5/11/2016

1880s Unmarked 5-String Banjola




What a terribly rare an interesting instrument this one is! Aside from the Pollman instruments of the late 1800s, antique banjolas (or... lute-banjos... or wood-bodied banjos) are almost unheard-of. This one came to me with features right out of the late 1870s or early 1880s and sorely in need of some work. I repaired this, selfishly, during my off-hours and then finished it up this afternoon after a full day of getting things packed and shipped in the back room.

It has the same general "size" as a typical full-scale openback 5-string banjo of the time including a long 27 1/4" scale, generous 1 5/16" nut width, 11 5/8" body width, and 2 3/4" side depth. The build is clean, of good quality, and lightweight... the top is ladder-braced, and the neck is one-piece with a fretboard that seems dense and more like rosewood but with grain more like mahogany. Considering all the variables, I assumed that this was strung with gut when it was made (like period 5-strings) and so I set it up with a set of all-plain fluorocarbon strings which sound awesome on it. 

The tone is somewhere between a classic gut-strung 5-string banjo, a tenor or baritone ukulele (depending on where you are on the neck), and merged with hints of mandolin-ish chirpiness. I'd say the volume is about the same as a good baritone ukulele or period parlor guitar. It plays spot-on at 3/32" at the 12th fret -- my standard height for nylon-strung banjos -- and the neck has just a hair of relief at about 1/64" to hair-under 1/32" overall (on such a long scale this is irrelevant).


The top is solid spruce (and ladder-braced) while the back and sides appear to be flecked, quartersawn hard maple (as you'd see in violin bridges). I'm pretty sure, here, but the stain confuses my eyes. I'm not sure what the neck is made of (maybe oak?), nor of what the fretboard truly is.

My work on this included a board plane and refret, installation of 4:1 geared pegs to replace missing and damaged wood pegs, brace reglue jobs to the top, a replacement bridge, and back crack repairs/cleating. It got a cleaning and setup after that.

The neck was warped a bit when it got here but I planed it and refretted it, then leveled/dressed the new frets up to remove remaining relief (the neck was flexing a bit when I was leveling/planing the board which made this difficult). The results aren't perfect (no relief), though they're good to the point where no one would ever notice (as mentioned -- hair-over 1/64" tuned to pitch).


The ebony nut is original... check out the lovely headstock shape... and also note the tiny nail remnant above the first fret that brightened-up after I leveled the board. That was used when installing the board when it was made.
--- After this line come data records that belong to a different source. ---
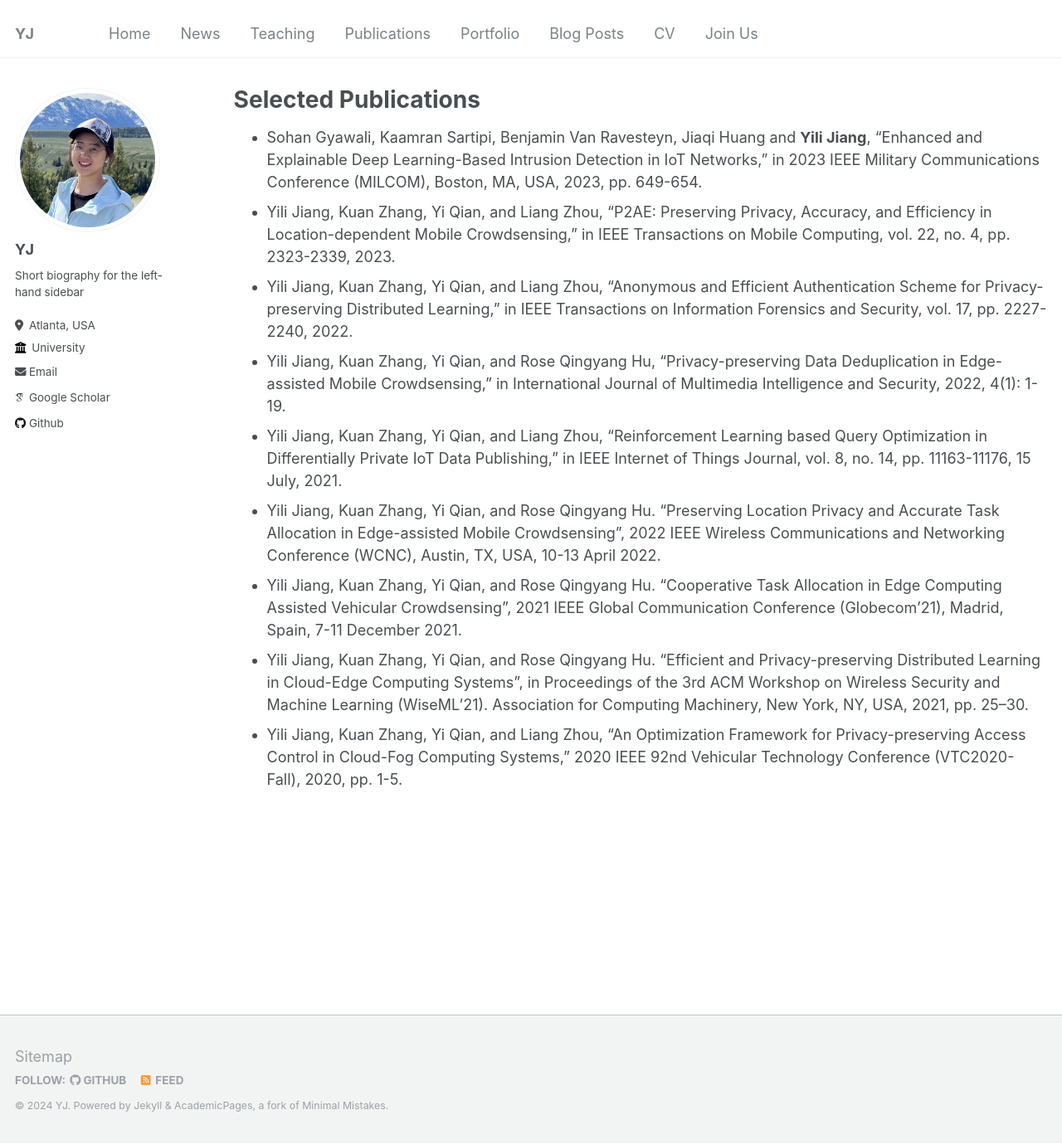
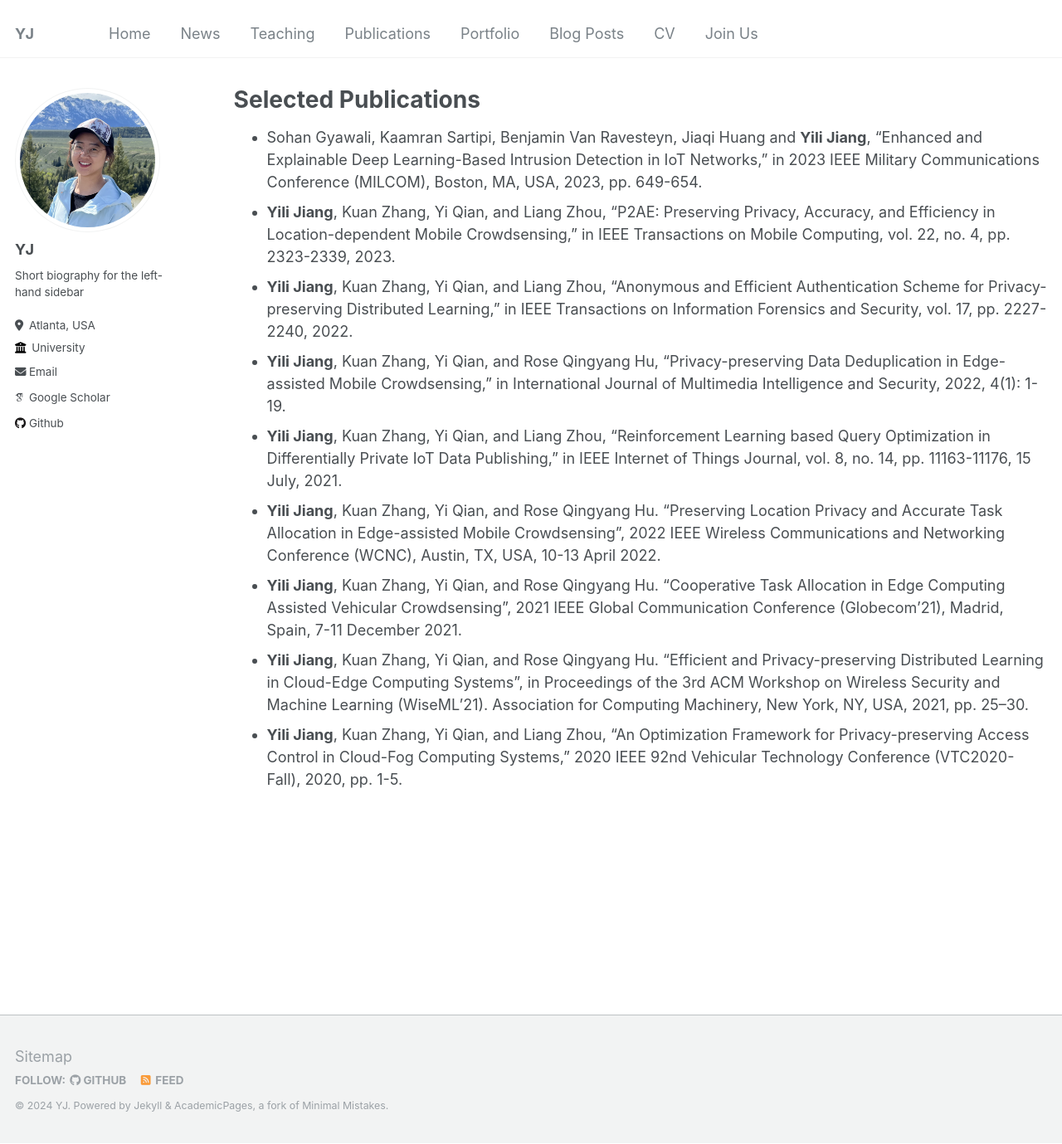
Before and after one commit to suhbrina-perry/suhbrina-perry.github.io, a Jekyll site: the page built from _pages/publications.md, in a window 1280 px wide and 1379 px high. Shown: the whole window at 83% size. Built offline with Jekyll 4.4.1, drawn with Linux system fonts in a browser that asks for light colours; some web fonts are replaced.

```diff
--- a/_pages/publications.md
+++ b/_pages/publications.md
@@ -10,11 +10,11 @@ author_profile: true
 <pr/>
 
 - Sohan Gyawali, Kaamran Sartipi, Benjamin Van Ravesteyn, Jiaqi Huang and **Yili Jiang**, "Enhanced and Explainable Deep Learning-Based Intrusion Detection in IoT Networks," in 2023 IEEE Military Communications Conference (MILCOM), Boston, MA, USA, 2023, pp. 649-654.
-- Yili Jiang, Kuan Zhang, Yi Qian, and Liang Zhou, “P2AE: Preserving Privacy, Accuracy, and Efficiency in Location-dependent Mobile Crowdsensing,” in IEEE Transactions on Mobile Computing, vol. 22, no. 4, pp. 2323-2339, 2023.
-- Yili Jiang, Kuan Zhang, Yi Qian, and Liang Zhou, “Anonymous and Efficient Authentication Scheme for Privacy-preserving Distributed Learning,” in IEEE Transactions on Information Forensics and Security, vol. 17, pp. 2227-2240, 2022.
-- Yili Jiang, Kuan Zhang, Yi Qian, and Rose Qingyang Hu, “Privacy-preserving Data Deduplication in Edge-assisted Mobile Crowdsensing,” in International Journal of Multimedia Intelligence and Security, 2022, 4(1): 1-19.
-- Yili Jiang, Kuan Zhang, Yi Qian, and Liang Zhou, “Reinforcement Learning based Query Optimization in Differentially Private IoT Data Publishing,” in IEEE Internet of Things Journal, vol. 8, no. 14, pp. 11163-11176, 15 July, 2021.
-- Yili Jiang, Kuan Zhang, Yi Qian, and Rose Qingyang Hu. “Preserving Location Privacy and Accurate Task Allocation in Edge-assisted Mobile Crowdsensing”, 2022 IEEE Wireless Communications and Networking Conference (WCNC), Austin, TX, USA, 10-13 April 2022.
-- Yili Jiang, Kuan Zhang, Yi Qian, and Rose Qingyang Hu. “Cooperative Task Allocation in Edge Computing Assisted Vehicular Crowdsensing”, 2021 IEEE Global Communication Conference (Globecom'21), Madrid, Spain, 7-11 December 2021.
-- Yili Jiang, Kuan Zhang, Yi Qian, and Rose Qingyang Hu. “Efficient and Privacy-preserving Distributed Learning in Cloud-Edge Computing Systems”, in Proceedings of the 3rd ACM Workshop on Wireless Security and Machine Learning (WiseML'21). Association for Computing Machinery, New York, NY, USA, 2021, pp. 25–30.
-- Yili Jiang, Kuan Zhang, Yi Qian, and Liang Zhou, “An Optimization Framework for Privacy-preserving Access Control in Cloud-Fog Computing Systems,” 2020 IEEE 92nd Vehicular Technology Conference (VTC2020-Fall), 2020, pp. 1-5.
+- **Yili Jiang**, Kuan Zhang, Yi Qian, and Liang Zhou, “P2AE: Preserving Privacy, Accuracy, and Efficiency in Location-dependent Mobile Crowdsensing,” in IEEE Transactions on Mobile Computing, vol. 22, no. 4, pp. 2323-2339, 2023.
+- **Yili Jiang**, Kuan Zhang, Yi Qian, and Liang Zhou, “Anonymous and Efficient Authentication Scheme for Privacy-preserving Distributed Learning,” in IEEE Transactions on Information Forensics and Security, vol. 17, pp. 2227-2240, 2022.
+- **Yili Jiang**, Kuan Zhang, Yi Qian, and Rose Qingyang Hu, “Privacy-preserving Data Deduplication in Edge-assisted Mobile Crowdsensing,” in International Journal of Multimedia Intelligence and Security, 2022, 4(1): 1-19.
+- **Yili Jiang**, Kuan Zhang, Yi Qian, and Liang Zhou, “Reinforcement Learning based Query Optimization in Differentially Private IoT Data Publishing,” in IEEE Internet of Things Journal, vol. 8, no. 14, pp. 11163-11176, 15 July, 2021.
+- **Yili Jiang**, Kuan Zhang, Yi Qian, and Rose Qingyang Hu. “Preserving Location Privacy and Accurate Task Allocation in Edge-assisted Mobile Crowdsensing”, 2022 IEEE Wireless Communications and Networking Conference (WCNC), Austin, TX, USA, 10-13 April 2022.
+- **Yili Jiang**, Kuan Zhang, Yi Qian, and Rose Qingyang Hu. “Cooperative Task Allocation in Edge Computing Assisted Vehicular Crowdsensing”, 2021 IEEE Global Communication Conference (Globecom'21), Madrid, Spain, 7-11 December 2021.
+- **Yili Jiang**, Kuan Zhang, Yi Qian, and Rose Qingyang Hu. “Efficient and Privacy-preserving Distributed Learning in Cloud-Edge Computing Systems”, in Proceedings of the 3rd ACM Workshop on Wireless Security and Machine Learning (WiseML'21). Association for Computing Machinery, New York, NY, USA, 2021, pp. 25–30.
+- **Yili Jiang**, Kuan Zhang, Yi Qian, and Liang Zhou, “An Optimization Framework for Privacy-preserving Access Control in Cloud-Fog Computing Systems,” 2020 IEEE 92nd Vehicular Technology Conference (VTC2020-Fall), 2020, pp. 1-5.
```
I know the run-of-the-mill 4:1 pegs aren't period, but when I bought this instrument I knew it had giant violin-peg holes that needed to have something put in them and why not upgrade the functionality of the instrument? At least I found old cream-colored buttons to match the fretboard inlay.
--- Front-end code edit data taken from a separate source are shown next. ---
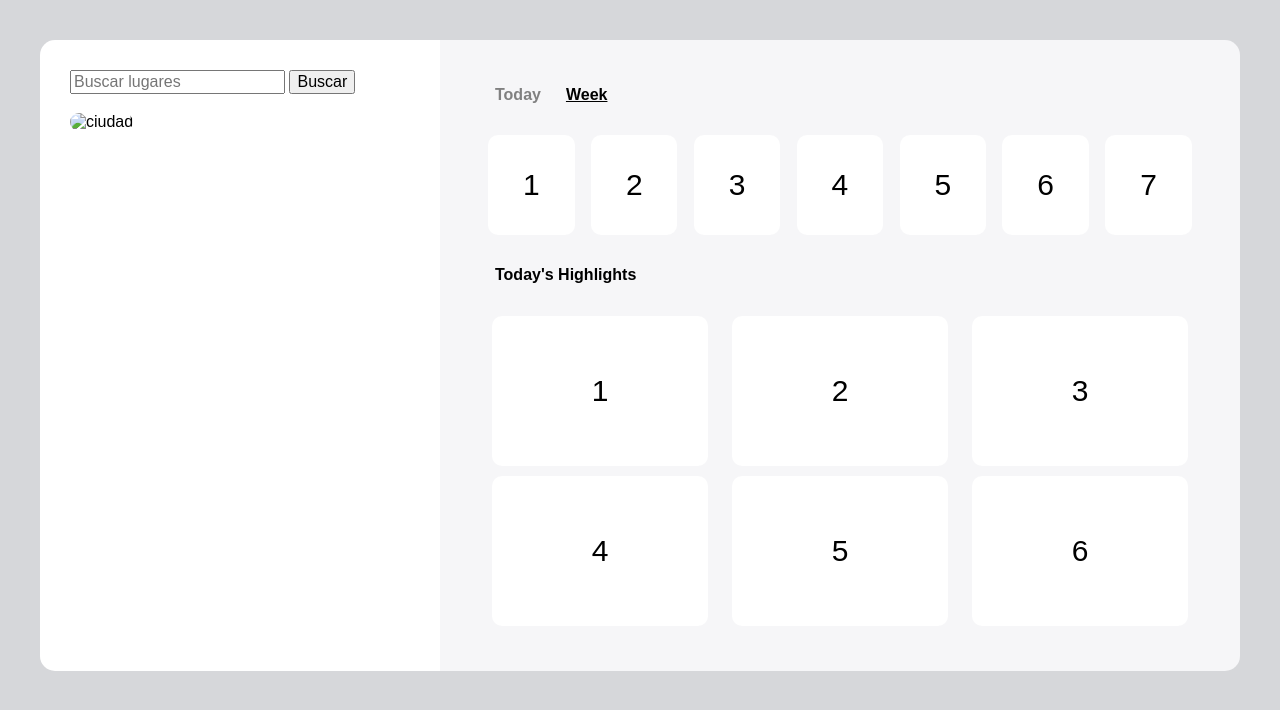
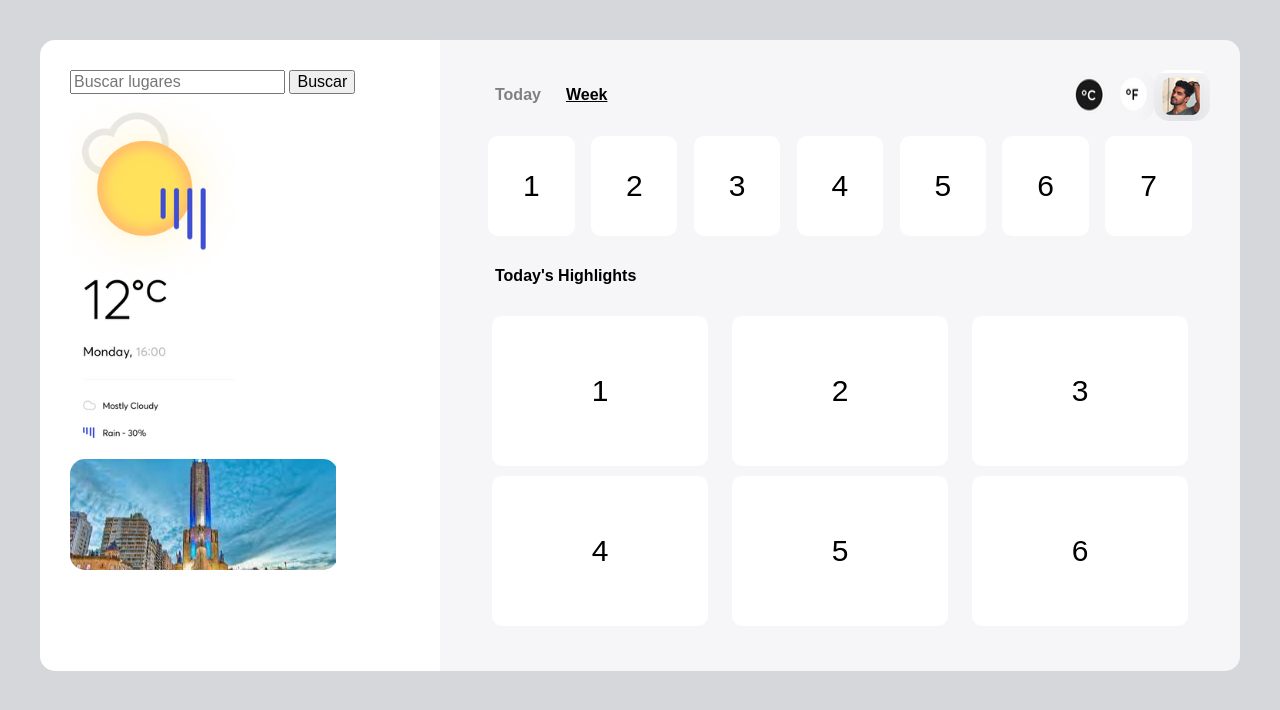
Before and after one commit to GonzaloDeCastro/WebClima, a plain HTML site: page index.html in a window 1280 px wide. Drawn offline with Linux system fonts and the light colour scheme; the site is published under a folder, as on GitHub Pages, so addresses that start at the root find nothing.

Commit message:
Se corrigen rutas de imágenes

```diff
--- a/index.html
+++ b/index.html
@@ -19,10 +19,10 @@
                         <button>Buscar</button>
                     </div>
                     <div>
-                        <img src="/datoClima.PNG" alt="">
+                        <img src="imgs/datoClima.PNG" alt="">
                     </div>
                     <div>
-                    <img src="/Rosario.PNG" alt="ciudad">
+                    <img src="imgs/Rosario.PNG" alt="ciudad">
                     </div>
                 </div>
             </div>
@@ -34,9 +34,9 @@
                             <p style="font-weight: bold; text-decoration: underline;">Week</p>
                         </div>
                         <div>
-                            <img src="/centigrados.PNG" alt="">
-                            <img src="/farenheit.PNG" alt="">
-                            <img src="/usuario.PNG" alt="">
+                            <img src="imgs/centigrados.PNG" alt="">
+                            <img src="imgs/farenheit.PNG" alt="">
+                            <img src="imgs/usuario.PNG" alt="">
                         </div>
                     </div>
                     <div class="contenedorDias">
```
Also changed, not shown: imgs/Lunes.PNG (renamed from Lunes.PNG), imgs/Rosario.PNG (renamed from Rosario.PNG), imgs/centigrados.PNG (renamed from centigrados.PNG), imgs/datoClima.PNG (renamed from datoClima.PNG), imgs/farenheit.PNG (renamed from farenheit.PNG), imgs/usuario.PNG (renamed from usuario.PNG).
The board is flat in profile and the neck itself is a medium V-shape -- but comfortable. Originally this had copper (!) bar frets, though they were very fussy despite being unblemished on top (which is another reason to suspect this wore gut its entire life). I filled the slots, leveled the board, and then re-cut the slots on the direct paths of the old slots before refretting with modern medium wire.



The rosette is a series of inlaid rings. The top has no cracks and only two braces.


The tailpiece is original and easily holds knotted-up string-ends. The maple bridge is from my parts-bin and I've fit it to the top and spaced it for the wider fretboard spacing on this instrument.



Pretty, isn't it? Note the hairline crack right down the center of the turned, "carved-looking," rear -- that was a chore to fix up but this is how it was done...


The evil-looking big clamps up/down are simply applying light pressure to keep the up/down alignment of the back as close as I could get it.


Don't you love the way that headstock rear is cut? That's some darn clean work.



It's hard to see, but I think the heel was cracked when this was built as there's a very, very small hairline that's dead-tight about 1/2" from the bottom of the heel. On the inside of the neck block there's an old slotted-head screw right at that location that may explain that. Regardless, the neck is set just fine and everything is in good repair.

Note also how the sides are attached to the back and front in this picture -- they're actually wrapped around the instrument -- becoming the "binding" and the sides all in one. Note also a tiny separation of the purfling from the side in this picture -- it's tight and good-to-go. All the inner kerfing is glued-up pat so it's just dryness creep.



Here you can see a bit more of what I mean by the sides being the sides and binding at the same time, when viewed from the front or back.







The tailpiece had one funky screw in-place so I simply replaced the screws with a vintage-looking strap button and a couple of spares from my bins. They're not right, but they work.


Here are some of the biggish cleats I installed inside to make sure that back doesn't separate again.


A brand-new Boulder Alpine gigbag comes with it -- these are great cases and certainly worth their $70ish price tag.

3 comments:

David Richard said...

A very pretty thing indeed! Could the neckshaft be walnut or butternut(I've seen/worked with some old b-nut that's pretty hard).

Dave
Corinth, VT

Jake Wildwood said...

I wanted to say butternut -- I don't think it's the right color to be walnut, though. It's a type of wood I also see on guitars from the time and other banjos, too, and I can never quite place it due to the grain orientation.

Warren Grice said...

Wow, love the tone on this! Great work.